**YOUR ASSIGNMENT**.
Return all the lines below exactly as written. Drop every picture.
GIVEN DATA below:
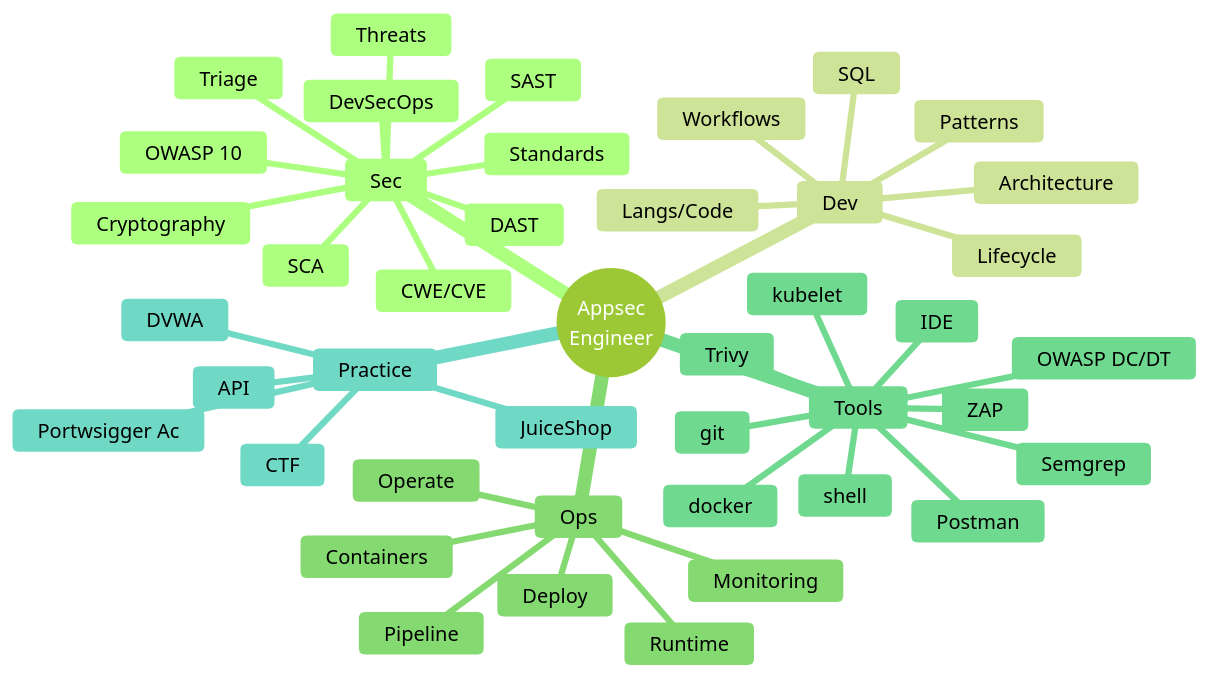
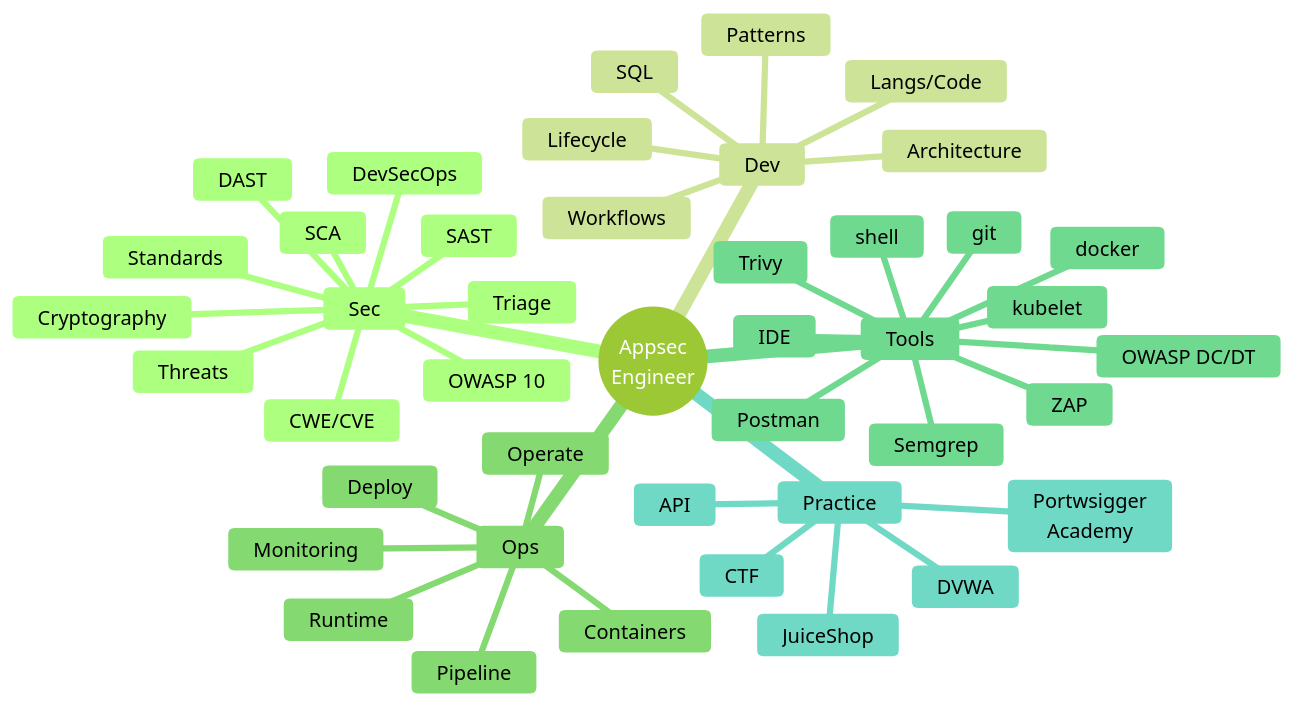
One commit to kremlsa/StudyPlanAppSec changed the diagram in README.md. Above: the diagram before and after it, drawn with Mermaid.

````diff
--- a/README.md
+++ b/README.md
@@ -2,47 +2,47 @@
 ```mermaid
 %%{init: {'theme':'forest'}}%%
 mindmap
   root((Appsec<br/>Engineer))
     Sec
       OWASP 10
       CWE/CVE
       SCA
       SAST
       DAST
       DevSecOps
       Triage
       Threats
       Standards
       Cryptography
     Dev
       Langs/Code
       Lifecycle
       Architecture
       Patterns
       Workflows
       SQL
     Ops
       Pipeline
       Containers
       Runtime
       Deploy
       Operate
       Monitoring
     Tools
       IDE
       git
       Postman
       ZAP
       Semgrep
       Trivy
       OWASP DC/DT
       shell
       docker
       kubelet
     Practice
       CTF
-      Portwsigger Ac
+      Portwsigger<br/>Academy
       JuiceShop
       DVWA
       API
 ```
````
End of GIVEN DATA.
**EXERCISE SOLUTION**.
One commit to kremlsa/StudyPlanAppSec changed the diagram in README.md. Above: the diagram before and after it, drawn with Mermaid.

````diff
--- a/README.md
+++ b/README.md
@@ -2,47 +2,47 @@
 ```mermaid
 %%{init: {'theme':'forest'}}%%
 mindmap
   root((Appsec<br/>Engineer))
     Sec
       OWASP 10
       CWE/CVE
       SCA
       SAST
       DAST
       DevSecOps
       Triage
       Threats
       Standards
       Cryptography
     Dev
       Langs/Code
       Lifecycle
       Architecture
       Patterns
       Workflows
       SQL
     Ops
       Pipeline
       Containers
       Runtime
       Deploy
       Operate
       Monitoring
     Tools
       IDE
       git
       Postman
       ZAP
       Semgrep
       Trivy
       OWASP DC/DT
       shell
       docker
       kubelet
     Practice
       CTF
-      Portwsigger Ac
+      Portwsigger<br/>Academy
       JuiceShop
       DVWA
       API
 ```
````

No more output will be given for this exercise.